Article and photography by Sean Warkentine
After 5 years of Intersection Festival, the 6th instalment finally landed this month, September 1-5, with a number of free and paid events brought to the public at various locations throughout Toronto. As with previous festivals, those within earshot of these public spheres are impelled to experience boundary-pushing and often outright noisy artists on the lineup. The day 2 event, which took place on September 2 at St. Anne’s Anglican Church, brought together a pair of unlikely artists –ambient metal act, Nadja, and free-improv saxophone players Anthony Braxton and James Fei.

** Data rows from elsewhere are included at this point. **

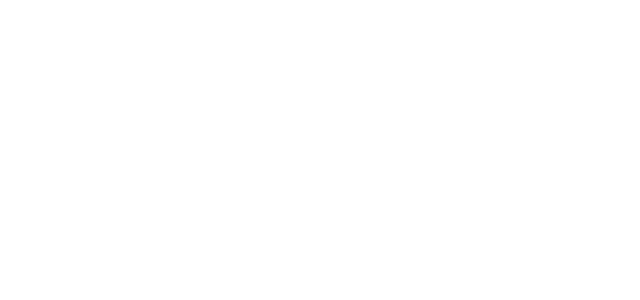
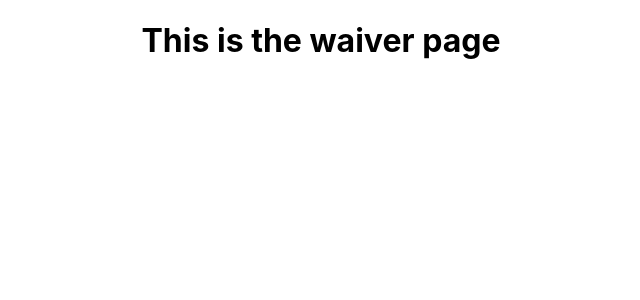
Before and after one commit to ctc-uci/ccl-waivers-frontend, a React (Create React App) app: page / in a window 1280 px wide. Shown: the top 300 px of the page, without its empty margins (319-959 px from the left). Built offline with nearby package versions, Linux system fonts and the light colour scheme.

Commit message:
Created the waiver

```diff
--- a/src/App.js
+++ b/src/App.js
@@ -1,11 +1,12 @@
 import './App.css';
 import { BrowserRouter as Router, Route } from 'react-router-dom';
+import Waiver from './Waiver';
 
 function App() {
   return (
     <div className="App">
       <Router>
-        <Route />
+        <Route path="/" component={Waiver} />
       </Router>
     </div>
   );
--- /dev/null
+++ b/src/Waiver.js
@@ -0,0 +1,9 @@
+import React from 'react';
+
+function Waiver() {
+  return (
+    <h1>This is the waiver page</h1>
+  );
+}
+
+export default Waiver;
```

The night began with the Toronto emigrant duo, Nadja, emerging on the stage. Aidan Baker, stage right with an electric guitar, and across a table of additional gear and mixers, Leah Buckareff, with bass guitar in hand. Together, they built a gradually intensifying wall, layering a soundscape from a laptop with feedback from their guitars and effects. Coupled with the washes of guitar, bass, and noise, was a rattling of old wood in the venue, creating a physically immersive experience. At the peak of their racket, a slow steady pulse of kick and snare hits was mixed in to complete their signature drone metal sound. A second movement began midway, signalled by a riff change in the bass guitar, and after about 40 minutes, the computer drone was faded and the duet let their guitars ring out. For their first Toronto performance since 2018 (also an appearance at Intersection Festival that year), this was a welcome homecoming. The crowd expressing appreciation for this fact with a resounding applause.

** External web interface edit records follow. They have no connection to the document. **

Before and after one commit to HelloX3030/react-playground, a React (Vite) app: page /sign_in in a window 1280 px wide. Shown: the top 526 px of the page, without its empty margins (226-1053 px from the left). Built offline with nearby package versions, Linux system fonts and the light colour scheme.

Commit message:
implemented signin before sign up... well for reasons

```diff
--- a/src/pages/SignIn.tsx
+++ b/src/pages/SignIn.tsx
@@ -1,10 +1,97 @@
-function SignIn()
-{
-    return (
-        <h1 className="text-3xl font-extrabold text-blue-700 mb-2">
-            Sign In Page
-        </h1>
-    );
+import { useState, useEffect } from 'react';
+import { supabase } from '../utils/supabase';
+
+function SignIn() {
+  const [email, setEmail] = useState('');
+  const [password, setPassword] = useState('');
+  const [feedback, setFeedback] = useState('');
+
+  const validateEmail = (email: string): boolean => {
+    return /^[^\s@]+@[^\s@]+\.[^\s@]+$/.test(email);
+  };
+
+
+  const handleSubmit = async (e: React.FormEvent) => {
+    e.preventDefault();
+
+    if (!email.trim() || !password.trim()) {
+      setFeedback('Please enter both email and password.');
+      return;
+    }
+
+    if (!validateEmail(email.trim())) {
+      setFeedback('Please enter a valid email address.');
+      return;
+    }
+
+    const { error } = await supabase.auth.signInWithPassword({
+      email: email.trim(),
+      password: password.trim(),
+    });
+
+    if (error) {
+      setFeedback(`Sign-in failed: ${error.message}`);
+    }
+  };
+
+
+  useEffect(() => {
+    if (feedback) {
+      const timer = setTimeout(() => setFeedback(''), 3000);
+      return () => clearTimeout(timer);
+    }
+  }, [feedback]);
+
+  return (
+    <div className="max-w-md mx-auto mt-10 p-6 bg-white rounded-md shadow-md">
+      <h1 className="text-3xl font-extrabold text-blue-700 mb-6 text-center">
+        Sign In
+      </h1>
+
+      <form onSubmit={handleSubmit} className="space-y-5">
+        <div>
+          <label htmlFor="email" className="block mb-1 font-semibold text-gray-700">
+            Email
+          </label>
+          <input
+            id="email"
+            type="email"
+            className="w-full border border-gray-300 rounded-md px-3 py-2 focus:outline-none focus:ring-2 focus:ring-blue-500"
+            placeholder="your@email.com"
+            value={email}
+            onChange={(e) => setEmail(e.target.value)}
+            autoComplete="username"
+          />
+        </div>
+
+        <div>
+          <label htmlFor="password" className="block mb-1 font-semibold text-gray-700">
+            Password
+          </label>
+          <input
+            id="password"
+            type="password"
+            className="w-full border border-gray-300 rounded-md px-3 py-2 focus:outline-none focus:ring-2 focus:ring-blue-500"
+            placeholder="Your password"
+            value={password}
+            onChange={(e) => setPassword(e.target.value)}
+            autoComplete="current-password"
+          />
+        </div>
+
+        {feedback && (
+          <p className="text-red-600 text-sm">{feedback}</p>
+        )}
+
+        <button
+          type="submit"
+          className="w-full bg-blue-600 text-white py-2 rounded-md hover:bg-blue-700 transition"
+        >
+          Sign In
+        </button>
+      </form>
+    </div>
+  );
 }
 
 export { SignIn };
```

Headlining the night was the 77-year old free jazz pillar, Anthony Braxton, joined by the equally prodigious James Fei. Together with a sound-bed of electronic tones, the duo unleashed a fierce piece of music on alto and soprano saxophones. Both men were stars of the show in their own right. Braxton as conductor and performer, with Fei as a featured soloist. Loosely playing from sheet music, but freely exploring within the framework, sections were signified by what became a familiarly clunky set of notes and variations of those, reminiscent of Coltrane’s famed changes. Due to its consistent imposition, there was a clear sense that the performance hinged on this contrived repetition, but it never melodically felt completely in place or smoothly tying in with the rest of the intricate musical knots. At the same time, the atonal progression never felt particularly out of place either. Whether or not audience members possessed the capacity to understand the significance and meaning of the repeated phrases, what absolutely stood out were the improvisations built out of, above, and around them. Both musicians, but especially Fei, took to using extreme elaborations and extended techniques, to manipulate their instruments and the sounds of them, chirping, clacking, and bending notes atop the electronics. It was an eccentric and eclectic display of mastery, employing speed and precision as much as nonchalance and indeterminism. Ultimately, a wholly enjoyable showing. The performance along with a lifetime of saxophone and jazz achievement did not go unrecognized –the crowd gave a reverberant ovation to the two performers, bringing the night to a close.
This unexpected pair of performances exhibited just a taste of what Intersection Festival went on to present to the city of Toronto, and its grand return this year, indicates that it will likewise be one to anticipate going forward.